[Before-and-after change records]
------------------------------
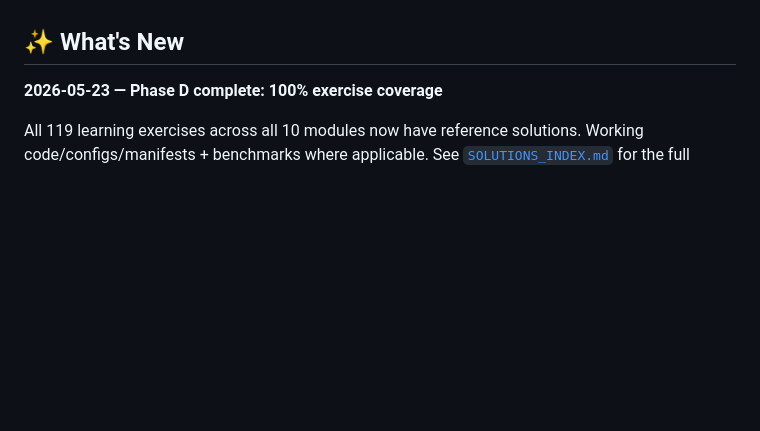
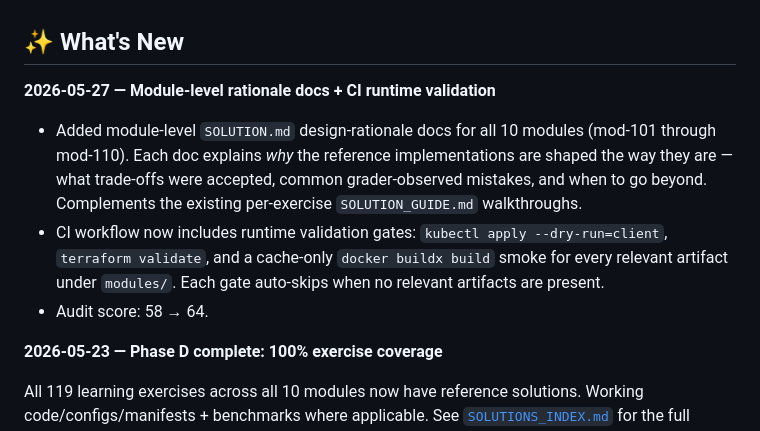
Before and after one commit to ai-infra-curriculum/ai-infra-engineer-solutions, a Markdown page: README.md, the part around the change. Drawn GitHub-style; blank space fills up the shorter version.

Commit message:
docs: add 2026-05-27 what's-new section to README
Reflects session 8 work: module-level SOLUTION.md docs, lecture
overview expansions, stub Python cleanup, and CI runtime validation
gates, with the corresponding audit-score delta.

```diff
--- a/README.md
+++ b/README.md
@@ -23,6 +23,12 @@ This repository contains **complete, production-ready implementations** of all p
 - 📖 **Troubleshooting guides** - Common issues and solutions
 
 ## ✨ What's New
+
+**2026-05-27 — Module-level rationale docs + CI runtime validation**
+
+- Added module-level `SOLUTION.md` design-rationale docs for all 10 modules (mod-101 through mod-110). Each doc explains *why* the reference implementations are shaped the way they are — what trade-offs were accepted, common grader-observed mistakes, and when to go beyond. Complements the existing per-exercise `SOLUTION_GUIDE.md` walkthroughs.
+- CI workflow now includes runtime validation gates: `kubectl apply --dry-run=client`, `terraform validate`, and a cache-only `docker buildx build` smoke for every relevant artifact under `modules/`. Each gate auto-skips when no relevant artifacts are present.
+- Audit score: 58 → 64.
 
 **2026-05-23 — Phase D complete: 100% exercise coverage**
 
```
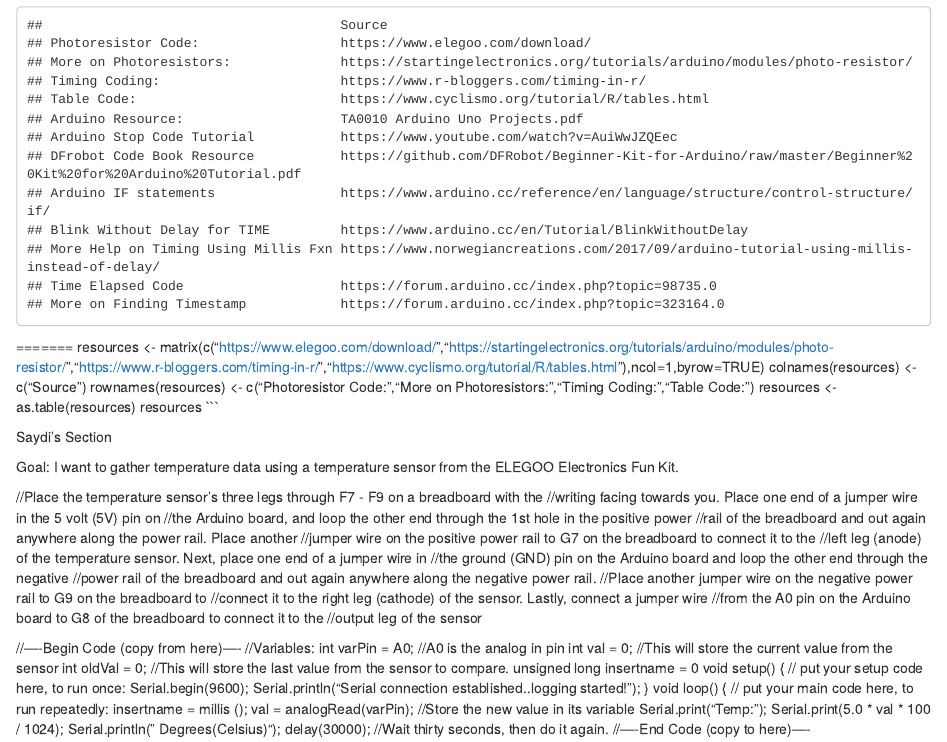
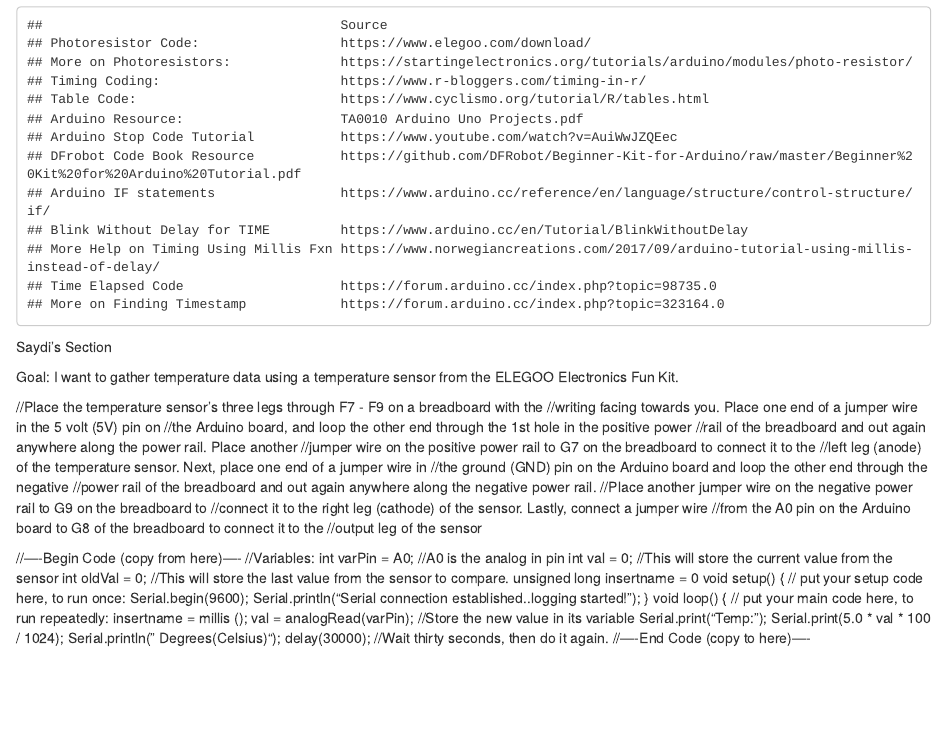
Before and after one commit to SierraMist97/gnsc3301ComputingProject, an R Markdown document (ComputingTwoProject3301.Rmd): the page in a window 1100 px wide, from 2490 px down. Rendered offline with R 4.5, knitr and Pandoc, with nearby package versions.

````diff
--- a/ComputingTwoProject3301.Rmd
+++ b/ComputingTwoProject3301.Rmd
@@ -67,13 +67,7 @@
 resources <- as.table(resources)
 resources
 ```
-=======
-resources <- matrix(c("https://www.elegoo.com/download/","https://startingelectronics.org/tutorials/arduino/modules/photo-resistor/","https://www.r-bloggers.com/timing-in-r/","https://www.cyclismo.org/tutorial/R/tables.html"),ncol=1,byrow=TRUE)
-colnames(resources) <- c("Source")
-rownames(resources) <- c("Photoresistor Code:","More on Photoresistors:","Timing Coding:","Table Code:")
-resources <- as.table(resources)
-resources
-```
+
 
 Saydi's Section
 
````
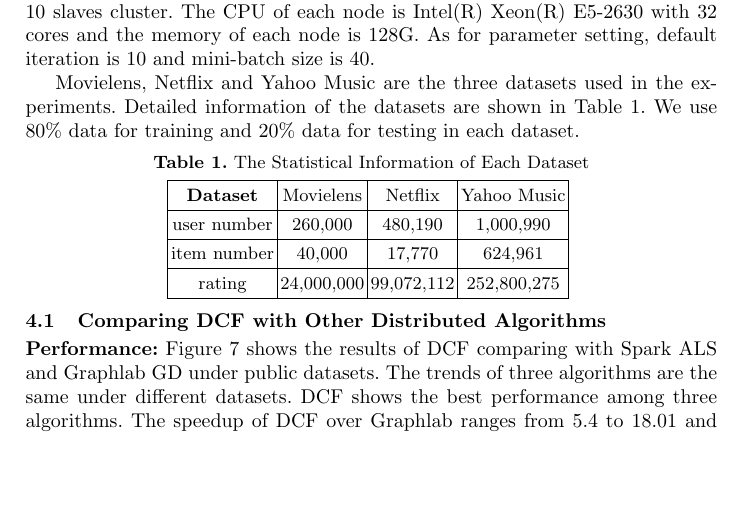
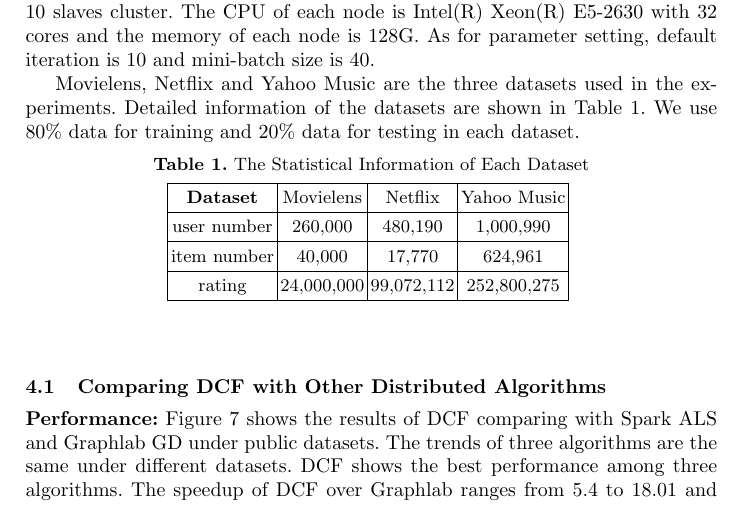
Before and after one commit to juxiangyu/dcf, a LaTeX paper (dcf.tex): part of page 8 of 12 before the commit and part of page 8 of 13 after it, cut so that both start at the same text, the shorter picture padded with empty space. Compiled offline with pdfLaTeX.

Commit message:
fix coflict

```diff
--- a/dcf.tex
+++ b/dcf.tex
@@ -331,7 +331,7 @@ item number & 40,000 & 17,770 & 624,961\\
 rating & 24,000,000 & 99,072,112 & 252,800,275\\
 \hline
 \end{tabular}
-\vspace{-35pt}
+\vspace{-5pt}
 \end{table}
 
 \subsection{Comparing DCF with Other Distributed Algorithms}
```
Also changed, not shown: dcf.pdf.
------------------------------
The entries must be written out again unchanged. Images are to be left out.

Before and after one commit to ai-infra-curriculum/ai-infra-engineer-solutions, a Markdown page: README.md, the part around the change. Drawn GitHub-style; blank space fills up the shorter version.

Commit message:
docs: add 2026-05-27 what's-new section to README
Reflects session 8 work: module-level SOLUTION.md docs, lecture
overview expansions, stub Python cleanup, and CI runtime validation
gates, with the corresponding audit-score delta.

```diff
--- a/README.md
+++ b/README.md
@@ -23,6 +23,12 @@ This repository contains **complete, production-ready implementations** of all p
 - 📖 **Troubleshooting guides** - Common issues and solutions
 
 ## ✨ What's New
+
+**2026-05-27 — Module-level rationale docs + CI runtime validation**
+
+- Added module-level `SOLUTION.md` design-rationale docs for all 10 modules (mod-101 through mod-110). Each doc explains *why* the reference implementations are shaped the way they are — what trade-offs were accepted, common grader-observed mistakes, and when to go beyond. Complements the existing per-exercise `SOLUTION_GUIDE.md` walkthroughs.
+- CI workflow now includes runtime validation gates: `kubectl apply --dry-run=client`, `terraform validate`, and a cache-only `docker buildx build` smoke for every relevant artifact under `modules/`. Each gate auto-skips when no relevant artifacts are present.
+- Audit score: 58 → 64.
 
 **2026-05-23 — Phase D complete: 100% exercise coverage**
 
```
Before and after one commit to SierraMist97/gnsc3301ComputingProject, an R Markdown document (ComputingTwoProject3301.Rmd): the page in a window 1100 px wide, from 2490 px down. Rendered offline with R 4.5, knitr and Pandoc, with nearby package versions.

````diff
--- a/ComputingTwoProject3301.Rmd
+++ b/ComputingTwoProject3301.Rmd
@@ -67,13 +67,7 @@
 resources <- as.table(resources)
 resources
 ```
-=======
-resources <- matrix(c("https://www.elegoo.com/download/","https://startingelectronics.org/tutorials/arduino/modules/photo-resistor/","https://www.r-bloggers.com/timing-in-r/","https://www.cyclismo.org/tutorial/R/tables.html"),ncol=1,byrow=TRUE)
-colnames(resources) <- c("Source")
-rownames(resources) <- c("Photoresistor Code:","More on Photoresistors:","Timing Coding:","Table Code:")
-resources <- as.table(resources)
-resources
-```
+
 
 Saydi's Section
 
````
Before and after one commit to juxiangyu/dcf, a LaTeX paper (dcf.tex): part of page 8 of 12 before the commit and part of page 8 of 13 after it, cut so that both start at the same text, the shorter picture padded with empty space. Compiled offline with pdfLaTeX.

Commit message:
fix coflict

```diff
--- a/dcf.tex
+++ b/dcf.tex
@@ -331,7 +331,7 @@ item number & 40,000 & 17,770 & 624,961\\
 rating & 24,000,000 & 99,072,112 & 252,800,275\\
 \hline
 \end{tabular}
-\vspace{-35pt}
+\vspace{-5pt}
 \end{table}
 
 \subsection{Comparing DCF with Other Distributed Algorithms}
```
Also changed, not shown: dcf.pdf.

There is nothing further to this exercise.